(What needs to be done) Reproduce each line from the records that holds "content".

(Supplied information)
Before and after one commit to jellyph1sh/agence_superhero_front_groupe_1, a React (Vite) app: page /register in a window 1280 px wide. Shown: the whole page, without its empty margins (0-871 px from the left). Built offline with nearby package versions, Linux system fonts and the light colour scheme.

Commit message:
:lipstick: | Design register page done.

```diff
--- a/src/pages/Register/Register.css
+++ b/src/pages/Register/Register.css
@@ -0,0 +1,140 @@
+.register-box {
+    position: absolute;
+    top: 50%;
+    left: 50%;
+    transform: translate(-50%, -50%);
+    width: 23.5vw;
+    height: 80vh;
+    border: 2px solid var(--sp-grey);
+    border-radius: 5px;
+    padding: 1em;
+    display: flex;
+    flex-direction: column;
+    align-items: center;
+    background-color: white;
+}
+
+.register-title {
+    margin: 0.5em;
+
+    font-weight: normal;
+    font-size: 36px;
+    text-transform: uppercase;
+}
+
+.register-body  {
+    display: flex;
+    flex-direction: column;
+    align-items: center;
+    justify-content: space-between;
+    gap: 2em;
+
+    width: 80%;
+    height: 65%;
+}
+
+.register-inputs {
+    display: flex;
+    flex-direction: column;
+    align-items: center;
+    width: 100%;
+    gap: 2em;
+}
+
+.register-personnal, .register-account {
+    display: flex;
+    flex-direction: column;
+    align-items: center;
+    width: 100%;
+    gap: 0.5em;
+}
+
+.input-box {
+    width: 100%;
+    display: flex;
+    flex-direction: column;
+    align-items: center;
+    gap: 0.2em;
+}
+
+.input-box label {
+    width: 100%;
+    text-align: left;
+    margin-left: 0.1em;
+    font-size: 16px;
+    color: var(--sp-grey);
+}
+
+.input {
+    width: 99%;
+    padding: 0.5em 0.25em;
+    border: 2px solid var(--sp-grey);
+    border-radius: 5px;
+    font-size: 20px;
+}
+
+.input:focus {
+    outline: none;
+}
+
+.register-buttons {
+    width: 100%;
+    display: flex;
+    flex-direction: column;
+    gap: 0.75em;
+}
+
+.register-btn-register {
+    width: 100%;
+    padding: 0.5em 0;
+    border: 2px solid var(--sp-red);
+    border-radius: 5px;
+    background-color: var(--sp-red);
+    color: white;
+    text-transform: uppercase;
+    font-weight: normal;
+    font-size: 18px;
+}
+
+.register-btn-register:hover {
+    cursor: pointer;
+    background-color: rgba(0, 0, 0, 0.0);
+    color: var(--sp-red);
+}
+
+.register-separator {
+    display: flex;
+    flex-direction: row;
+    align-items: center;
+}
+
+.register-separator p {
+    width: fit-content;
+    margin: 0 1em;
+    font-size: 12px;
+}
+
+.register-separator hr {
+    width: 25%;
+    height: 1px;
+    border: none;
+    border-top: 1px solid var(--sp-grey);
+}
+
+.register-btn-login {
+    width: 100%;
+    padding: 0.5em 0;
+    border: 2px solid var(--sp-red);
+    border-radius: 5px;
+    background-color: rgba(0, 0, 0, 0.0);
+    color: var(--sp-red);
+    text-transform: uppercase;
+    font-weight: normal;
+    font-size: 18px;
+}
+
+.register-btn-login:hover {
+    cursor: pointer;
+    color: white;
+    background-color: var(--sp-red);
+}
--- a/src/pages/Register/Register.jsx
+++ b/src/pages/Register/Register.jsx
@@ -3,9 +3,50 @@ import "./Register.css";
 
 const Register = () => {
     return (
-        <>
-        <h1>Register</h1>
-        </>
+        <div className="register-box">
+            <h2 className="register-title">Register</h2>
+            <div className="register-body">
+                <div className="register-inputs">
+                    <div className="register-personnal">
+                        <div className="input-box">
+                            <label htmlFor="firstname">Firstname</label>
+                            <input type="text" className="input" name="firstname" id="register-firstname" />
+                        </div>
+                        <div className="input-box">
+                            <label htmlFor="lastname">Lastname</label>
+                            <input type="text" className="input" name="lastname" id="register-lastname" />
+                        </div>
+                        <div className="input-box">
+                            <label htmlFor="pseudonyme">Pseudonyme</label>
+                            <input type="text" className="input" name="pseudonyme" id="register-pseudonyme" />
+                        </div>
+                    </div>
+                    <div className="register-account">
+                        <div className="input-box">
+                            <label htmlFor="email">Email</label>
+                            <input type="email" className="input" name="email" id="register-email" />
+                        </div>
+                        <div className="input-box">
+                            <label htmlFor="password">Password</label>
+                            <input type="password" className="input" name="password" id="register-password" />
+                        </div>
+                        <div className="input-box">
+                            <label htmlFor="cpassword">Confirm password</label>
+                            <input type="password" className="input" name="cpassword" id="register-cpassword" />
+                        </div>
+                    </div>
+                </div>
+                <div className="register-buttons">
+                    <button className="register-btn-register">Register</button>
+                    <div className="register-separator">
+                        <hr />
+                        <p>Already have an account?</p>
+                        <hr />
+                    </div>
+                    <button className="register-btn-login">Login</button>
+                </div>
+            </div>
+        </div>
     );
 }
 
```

(Solved problem)
+    justify-content: space-between;
+    width: fit-content;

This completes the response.